The COVID-19 pandemic has made us all even more reliant on the army of delivery drivers, motorbike riders and cycle couriers that bring our goods to our door. Everything from groceries and clothes to gadgets, books and cosmetics seems to come via a knock at the door.
But what’s the next step?
If you believe some analysts, it’s delivery drones. It might seem like the stuff of science fiction, but rapid advances in drone technology in recent years means they could be closer to reality than you’d think.
Couple this with huge strides in autonomous transport and your delivery vehicle could be making its own way to your door without the help of a human hand at all.

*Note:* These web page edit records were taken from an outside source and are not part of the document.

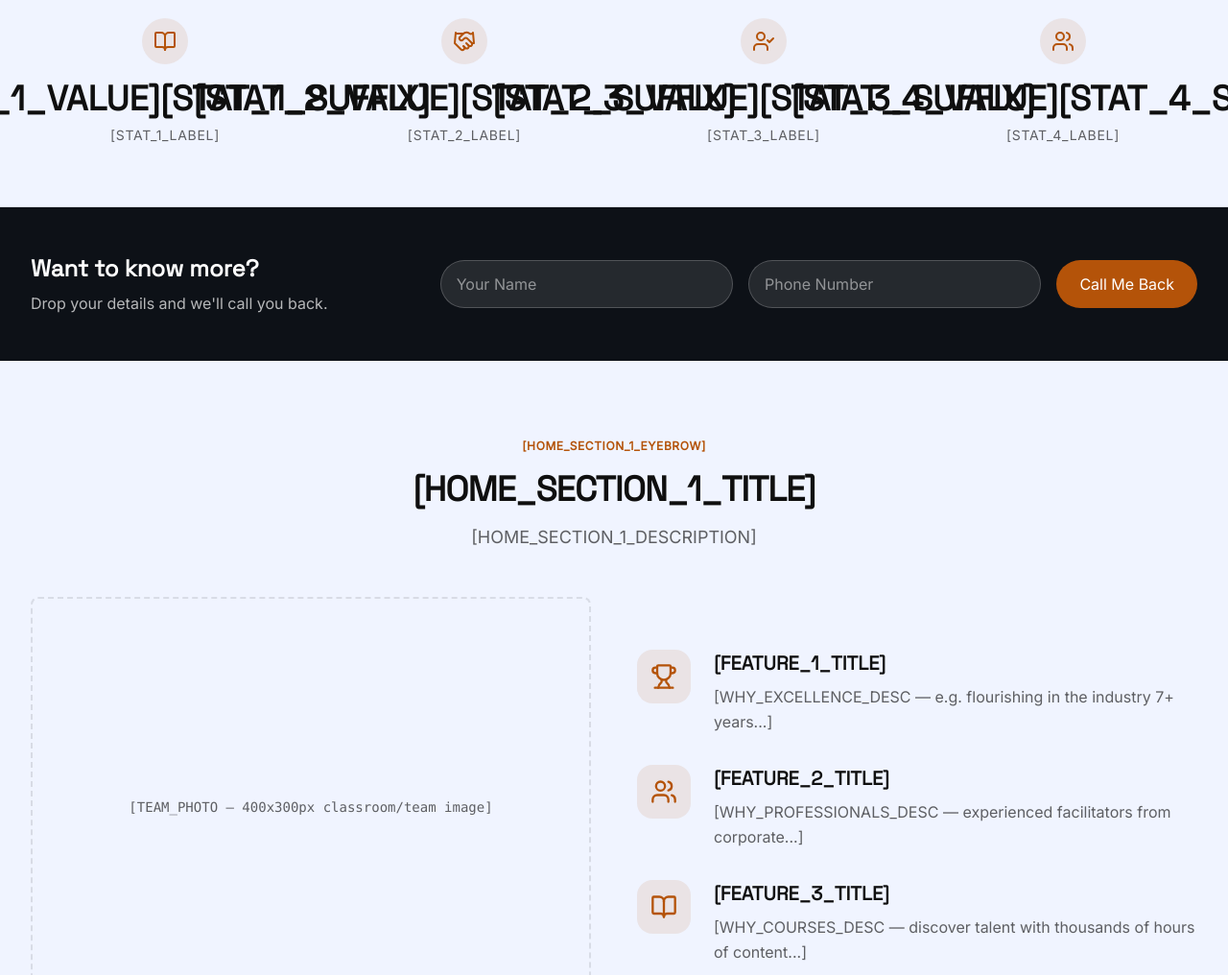
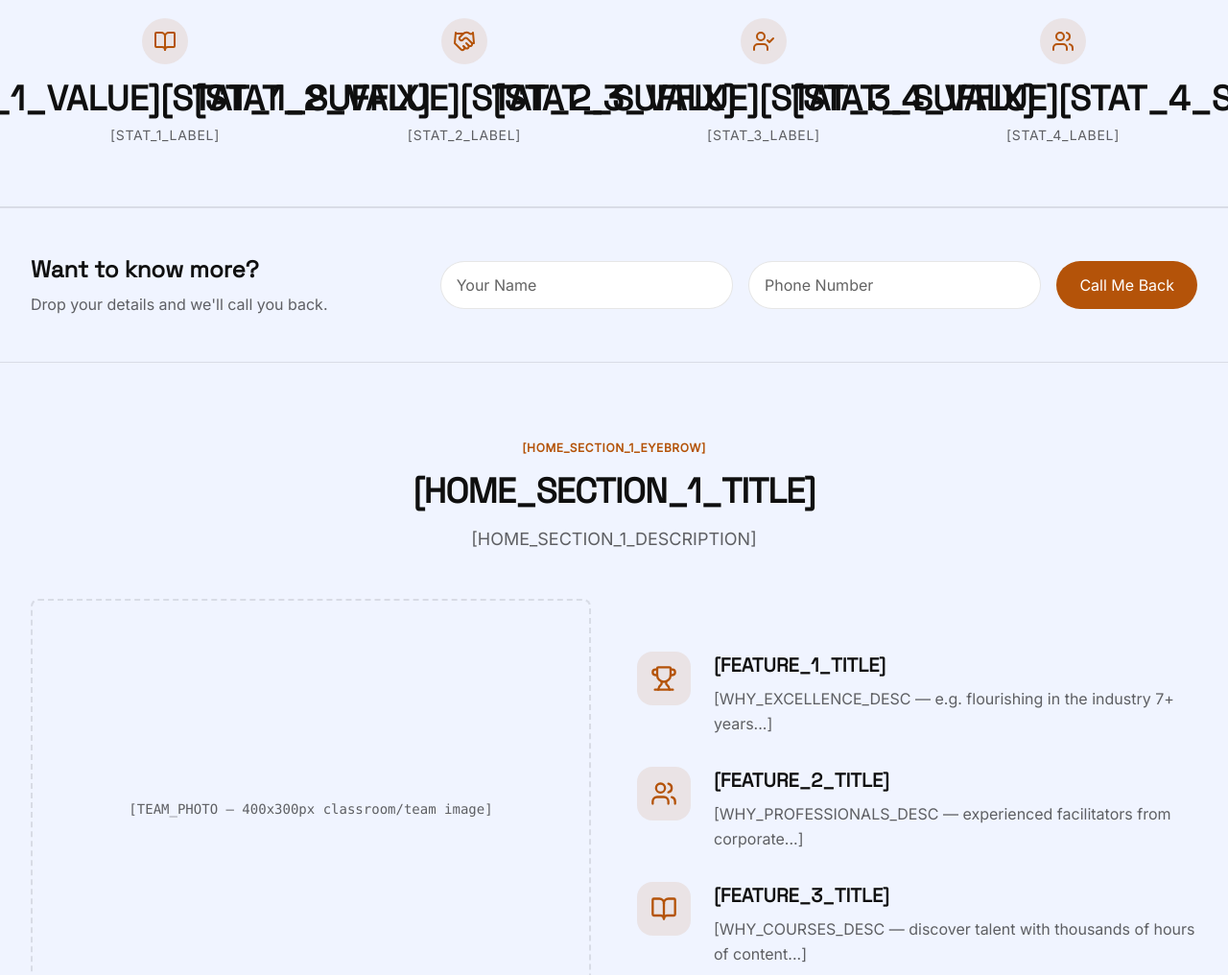
Before and after one commit to abi-0611/CodePro, an Astro site: page / in a window 1280 px wide. Shown: the part 804-1820 px from the top of the page at 96% size. Built offline with nearby package versions, Linux system fonts and the light colour scheme; Astro itself is replaced by a stand-in of ours; a web font is replaced by a local one.

Commit message:
style: make enquiry snippet match page

```diff
--- a/src/components/EnquirySnippet.astro
+++ b/src/components/EnquirySnippet.astro
@@ -1,22 +1,22 @@
 ---
 ---
-<section class="bg-[var(--color-dark-bg-val)] py-12" id="enquiry-section">
+<section class="bg-[var(--color-surface-alt-val)] py-12 border-y border-[var(--color-border-val)]" id="enquiry-section">
   <div class="max-w-7xl mx-auto px-4 sm:px-6 lg:px-8">
     <div class="flex flex-col md:flex-row items-center justify-between gap-8">
-      <div class="text-white md:w-1/3">
-        <h2 class="text-2xl font-bold font-heading mb-2">Want to know more?</h2>
-        <p class="text-white/70">Drop your details and we'll call you back.</p>
+      <div class="md:w-1/3">
+        <h2 class="text-2xl font-bold font-heading mb-2 text-[var(--color-ink-val)]">Want to know more?</h2>
+        <p class="text-[var(--color-muted-val)]">Drop your details and we'll call you back.</p>
       </div>
 
       <form id="snippet-form" class="w-full md:w-2/3 flex flex-col sm:flex-row gap-4" novalidate>
         <div class="flex-1 relative">
           <label for="snippet-name" class="sr-only">Your Name</label>
-          <input type="text" id="snippet-name" required placeholder="Your Name" class="w-full px-4 py-3 rounded-full bg-white/10 border border-white/20 text-white placeholder-white/50 focus:outline-none focus:border-[var(--color-primary-val)] focus:bg-white/20 transition-all" />
+          <input type="text" id="snippet-name" required placeholder="Your Name" class="w-full px-4 py-3 rounded-full bg-[var(--color-surface-val)] border border-[var(--color-border-val)] text-[var(--color-ink-val)] placeholder:text-[var(--color-muted-val)] focus:outline-none focus:border-[var(--color-primary-val)] transition-all" />
           <span class="error-message text-red-400 text-xs absolute -bottom-5 left-4 hidden">Required</span>
         </div>
         <div class="flex-1 relative">
           <label for="snippet-phone" class="sr-only">Phone Number</label>
-          <input type="tel" id="snippet-phone" required pattern="[0-9]{10}" placeholder="Phone Number" class="w-full px-4 py-3 rounded-full bg-white/10 border border-white/20 text-white placeholder-white/50 focus:outline-none focus:border-[var(--color-primary-val)] focus:bg-white/20 transition-all" />
+          <input type="tel" id="snippet-phone" required pattern="[0-9]{10}" placeholder="Phone Number" class="w-full px-4 py-3 rounded-full bg-[var(--color-surface-val)] border border-[var(--color-border-val)] text-[var(--color-ink-val)] placeholder:text-[var(--color-muted-val)] focus:outline-none focus:border-[var(--color-primary-val)] transition-all" />
           <span class="error-message text-red-400 text-xs absolute -bottom-5 left-4 hidden">Valid 10-digit number</span>
         </div>
         <button type="submit" class="button primary whitespace-nowrap rounded-full px-8">
```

We’re already witnessing the beginning of this. Drone delivery company Wing operates in two Australian cities, Helsinki in Finland and is trialling operations in the USA as of spring 2020.
In the US, it’s partnering with FedEx and pharmacy retailer Walgreens. Wing says its aerial drones can deliver packages over a distance of six kilometres in just six minutes. As the crow flies, naturally.
Of course, not all delivery drones fly. Another type of delivery drone is the wheeled version, and an early commercial application of this is a friendly-looking robot called ‘Serve’. He’s a four-wheeled vehicle that resembles a shopping cart and delivers take-out food on behalf of the Postmates app in the Los Angeles area.
This service began operation in 2019, and can deliver up to 50lb (25kg) packages – that’s a lot better than Wing’s limit of 3lb (1.5kg). It’s a fair bit slower than an aerial drone, though. Amazon Prime began field-testing a similar proposition, called ‘Scout’ in 2019, although it has six wheels to Serve’s four.
Commercial applications for delivery drones are still very much a nascent technology, however; according to analyst firm Gartner, only 1% of businesses are currently seriously looking into the idea of using delivery drones. But this could soon change.
Chinese retailer JD.com is predicting a strong surge in demand for retailer drone operation – up to 70% per year. This would mean it alone would operate a flee of almost 2 million drones by 2028. If that figure were to be replicated elsewhere in the world, our skies and streets could be bustling with driverless deliveries before we know it.
But what are the benefits and potential drawbacks of this innovative tech? Let’s take a look.
Quality aerial imaging
UAVs are excellent for capturing aerial videos and photographs and collecting significant amounts of high-resolution imaging data. This data can be utilised in the creation of interactive 3D maps and models which can be used in a number of ways, such as mapping disaster areas to prepare rescue teams before they enter a potentially dangerous environment.
With constant advances and developments in control technology, the majority of UAVs can be operated and deployed with relative ease. UAVs have a wider range of movement than aircraft controlled by pilots and are able to fly safely in more directions and at a lower level, enabling controllers to access and navigate hard-to-reach areas.
Short flight times
A number of UAVs require frequent battery replacement depending on the type of model and battery used, which can significantly reduce their time in flight. Flight times can also be affected by weather, as strong winds and headwinds can increase power consumption. Most drones have a flight time of approximately 25 minutes, but smaller, close-range UAVs can have a flight time as short as 5 to 6 minutes.
Potential for accidents
If a UAV flies over a large crowd of people, there is always the chance that a malfunction might occur which could stop the UAV mid-flight and cause it to fall on someone and cause serious injury or even death. Not all UAV operators are properly trained on how to fly their drones before purchasing them, and in extreme cases, UAVs have caused serious accidents regarding collisions with helicopters and other aircraft.